Atherton Mills is about to become one of Charlotte’s largest retail centers with it’s new $100 million expansion, but it wasn’t always a retail hub.
The incredibly rich history of Charlotte’s Atherton Mill started in 1892 when construction first began. The mill was the very first factory in Charlotte’s first streetcar community – Dilworth. It paved the way for an incredible period of growth for what was then known as South Charlotte.
Over the next couple decades this area would flourish with massive textile-related factories, turning the city of Charlotte into the undisputed textile capital of the southern Piedmont.
The Atherton Cotton Mills was the first mill established by the D.A. Tompkins Company – a pioneering developer that eventually constructed all or portions of 100 cotton mills around the country.
The Atherton Cotton Mills facility also has incredible architectural significance. This well-preserved factory, recently converted into condominiums, clearly represents in its basic form, materials, construction, and restrained design elements textile mills erected throughout Charlotte and the region during the late nineteenth and early twentieth centuries.
The mill was one of the first to incorporate the “slow burn,” “standard mill construction” promoted by the New England Mutual fire insurance companies – what this means is that in a fire, the stair tower, for example, could be closed off from the main facility, thus confining the spread of flames. The hardwood floors and thick structural timbers would char but retain their strength rather than collapsing as iron did in intense heat. The rows of windows along the long brick walls of the mill provided air and natural light for the men, women, and children who typically labored 60 hours per week producing yarn at the Atherton plant.
Over the years the buildings has had a variety of owners and housed hundreds of various businesses, but on the inside a lot of the interior details are still the same as they were over a 100 years ago.

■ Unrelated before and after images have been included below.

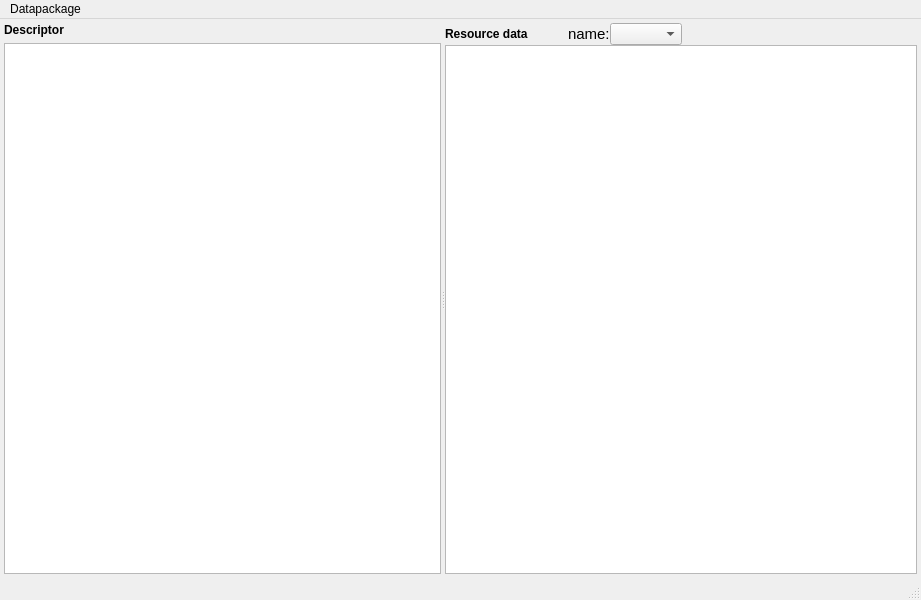
This is spinetoolbox/ui/spine_datapackage_form.ui in spine-tools/Spine-Toolbox as Qt 5 draws it before an edit. The edited form follows.
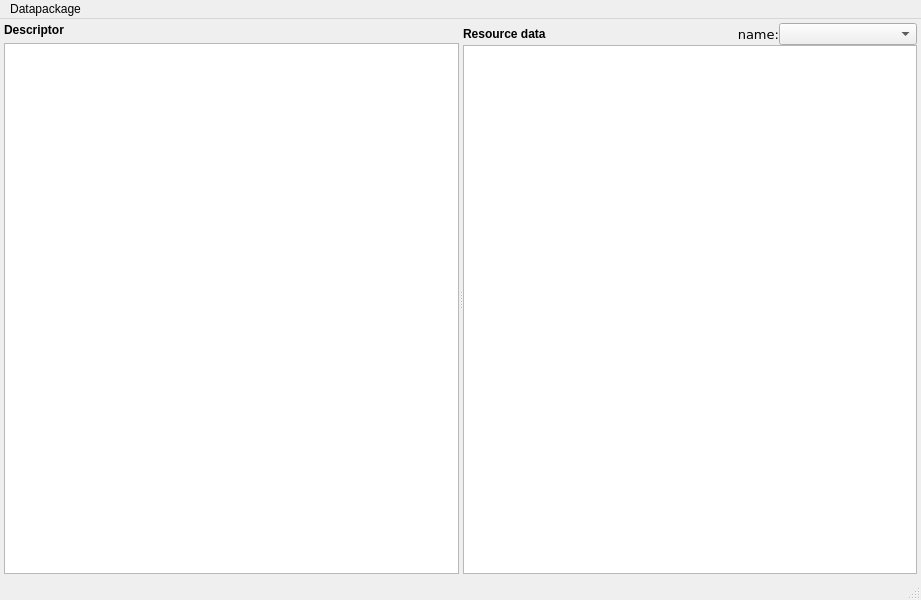
This is the edited form.

Commit message: Issue #106 updated. Now resource model and name combobox are cleared when loading a new datapackage.

The edit to the form file:
```diff
--- a/spinetoolbox/ui/spine_datapackage_form.ui
+++ b/spinetoolbox/ui/spine_datapackage_form.ui
@@ -97,7 +97,7 @@
         </item>
        </layout>
       </widget>
-      <widget class="QWidget" name="">
+      <widget class="QWidget" name="layoutWidget">
        <layout class="QVBoxLayout" name="verticalLayout_2">
         <property name="spacing">
          <number>0</number>
@@ -144,9 +144,16 @@
           </item>
           <item>
            <widget class="QLabel" name="label_resource_name">
+            <property name="sizePolicy">
+             <sizepolicy hsizetype="Preferred" vsizetype="Preferred">
+              <horstretch>0</horstretch>
+              <verstretch>0</verstretch>
+             </sizepolicy>
+            </property>
             <property name="font">
              <font>
-              <pointsize>11</pointsize>
+              <family>DejaVu Sans</family>
+              <pointsize>10</pointsize>
               <weight>50</weight>
               <bold>false</bold>
              </font>
@@ -154,6 +161,9 @@
             <property name="text">
              <string>name:</string>
             </property>
+            <property name="alignment">
+             <set>Qt::AlignRight|Qt::AlignTrailing|Qt::AlignVCenter</set>
+            </property>
            </widget>
           </item>
           <item>
@@ -166,22 +176,6 @@
             </property>
            </widget>
           </item>
-          <item>
-           <spacer name="horizontalSpacer">
-            <property name="orientation">
-             <enum>Qt::Horizontal</enum>
-            </property>
-            <property name="sizeType">
-             <enum>QSizePolicy::MinimumExpanding</enum>
-            </property>
-            <property name="sizeHint" stdset="0">
-             <size>
-              <width>40</width>
-              <height>20</height>
-             </size>
-            </property>
-           </spacer>
-          </item>
          </layout>
         </item>
         <item>
```
The commit also changes 2 other files.
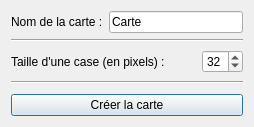
Nepta/nixjdr, file src/Canvas/MapCreationWidget.ui: the form before one commit.
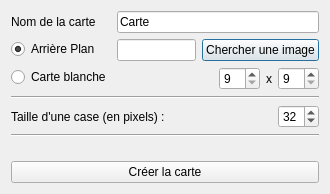
The form after the commit.

The edit to the form file:
```diff
--- a/src/Canvas/MapCreationWidget.ui
+++ b/src/Canvas/MapCreationWidget.ui
@@ -6,24 +6,29 @@
    <rect>
     <x>0</x>
     <y>0</y>
-    <width>254</width>
-    <height>127</height>
+    <width>330</width>
+    <height>194</height>
    </rect>
   </property>
   <property name="windowTitle">
    <string>Création d'une carte</string>
   </property>
+  <layout class="QHBoxLayout" name="horizontalLayout_4">
+   <item>
   <layout class="QVBoxLayout" name="verticalLayout">
    <item>
-    <layout class="QHBoxLayout" name="horizontalLayout">
-     <item>
+      <layout class="QFormLayout" name="formLayout">
+       <property name="fieldGrowthPolicy">
+        <enum>QFormLayout::AllNonFixedFieldsGrow</enum>
+       </property>
+       <item row="1" column="0">
       <widget class="QLabel" name="label">
        <property name="text">
-        <string>Nom de la carte :</string>
+          <string>Nom de la carte </string>
        </property>
       </widget>
      </item>
-     <item>
+       <item row="1" column="1">
       <widget class="QLineEdit" name="m_MapNameTextBox">
        <property name="text">
         <string>Carte</string>
@@ -33,6 +38,87 @@
        </property>
       </widget>
      </item>
+       <item row="2" column="1">
+        <layout class="QHBoxLayout" name="horizontalLayout_3">
+         <item>
+          <widget class="QLineEdit" name="m_ImageEdit"/>
+         </item>
+         <item>
+          <widget class="QPushButton" name="m_SearchButton">
+           <property name="text">
+            <string>Chercher une image</string>
+           </property>
+          </widget>
+         </item>
+        </layout>
+       </item>
+       <item row="2" column="0">
+        <widget class="QRadioButton" name="m_bgHasImage">
+         <property name="text">
+          <string>Arrière Plan</string>
+         </property>
+         <property name="checked">
+          <bool>true</bool>
+         </property>
+         <attribute name="buttonGroup">
+          <string notr="true">m_BgButtonGroup</string>
+         </attribute>
+        </widget>
+       </item>
+       <item row="3" column="0">
+        <widget class="QRadioButton" name="m_BgIsWhite">
+         <property name="text">
+          <string>Carte blanche</string>
+         </property>
+         <attribute name="buttonGroup">
+          <string notr="true">m_BgButtonGroup</string>
+         </attribute>
+        </widget>
+       </item>
+       <item row="3" column="1">
+        <layout class="QHBoxLayout" name="horizontalLayout">
+         <item>
+          <spacer name="horizontalSpacer_3">
+           <property name="orientation">
+            <enum>Qt::Horizontal</enum>
+           </property>
+           <property name="sizeHint" stdset="0">
+            <size>
+             <width>40</width>
+             <height>20</height>
+            </size>
+           </property>
+          </spacer>
+         </item>
+         <item>
+          <widget class="QSpinBox" name="m_BgWidth">
+           <property name="minimum">
+            <number>9</number>
+           </property>
+           <property name="value">
+            <number>9</number>
+           </property>
+          </widget>
+         </item>
+         <item>
+          <widget class="QLabel" name="label_3">
+           <property name="text">
+            <string>x</string>
+           </property>
+          </widget>
+         </item>
+         <item>
+          <widget class="QSpinBox" name="m_BgHeight">
+           <property name="minimum">
+            <number>9</number>
+           </property>
+           <property name="value">
+            <number>9</number>
+           </property>
+          </widget>
+         </item>
+        </layout>
+       </item>
     </layout>
    </item>
    <item>
@@ -114,6 +200,19 @@
      </layout>
     </widget>
    </item>
+     <item>
+      <spacer name="verticalSpacer">
+       <property name="orientation">
+        <enum>Qt::Vertical</enum>
+       </property>
+       <property name="sizeHint" stdset="0">
+        <size>
+         <width>20</width>
+         <height>40</height>
+        </size>
+       </property>
+      </spacer>
+     </item>
    <item>
     <widget class="QPushButton" name="m_MapCreationButton">
      <property name="text">
@@ -122,6 +221,8 @@
     </widget>
    </item>
   </layout>
+   </item>
+  </layout>
  </widget>
  <resources/>
  <connections/>
```
Left out of the diff: 3 changed lines with no effect on the pictures. Lines whose indentation alone changed are shown as unchanged.
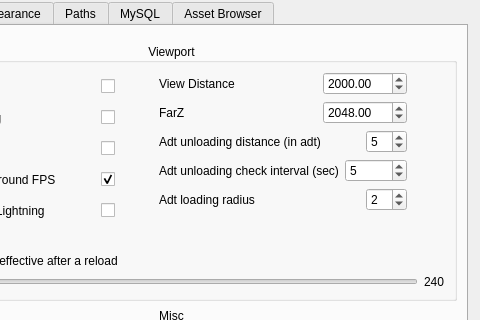
Old version of the form src/noggit/ui/windows/settingsPanel/SettingsPanel.ui in the repository Marlamin/noggit-red; both pictures show x 137 to 617 and y 0 to 320 of the 617 by 576 pixel window.
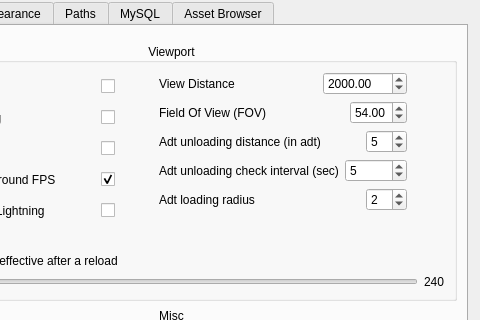
New version of the form. Icons and pictures are not drawn. Custom widgets are drawn as their Qt base class.

Commit message:
adspartan : noggit: ui: settings: unify render distance and far z settings
https://github.com/wowdev/noggit3/commit/aedf0f1bd32c32d71160251415db92f827e3e9b3
noggit: ui: settings: add fov
https://github.com/wowdev/noggit3/commit/5fb49d724226f74c19953cfc623997aece1d07d3

Patch:
```diff
--- a/src/noggit/ui/windows/settingsPanel/SettingsPanel.ui
+++ b/src/noggit/ui/windows/settingsPanel/SettingsPanel.ui
@@ -360,7 +360,7 @@
                        <item>
                         <widget class="QLabel" name="label_36">
                          <property name="text">
-                          <string>FarZ</string>
+                          <string>Field Of View (FOV)</string>
                          </property>
                         </widget>
                        </item>
@@ -378,12 +378,15 @@
                         </spacer>
                        </item>
                        <item>
-                        <widget class="QDoubleSpinBox" name="farZField">
+                        <widget class="QDoubleSpinBox" name="_fov">
+                         <property name="minimum">
+                          <double>10.000000000000000</double>
+                         </property>
                          <property name="maximum">
-                          <double>1048576.000000000000000</double>
+                          <double>90.000000000000000</double>
                          </property>
                          <property name="value">
-                          <double>2048.000000000000000</double>
+                          <double>54.000000000000000</double>
                          </property>
                         </widget>
                        </item>
```
Left out of the diff: 5 changed lines with no effect on the pictures. The commit also changes 9 other files.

Stop into Vin Master (once the mill’s loading dock) and you can see the original floor to ceiling windows that were built to provide natural light for workers as well as a large scale that was used to weigh cotton.
This city is fully of rich history!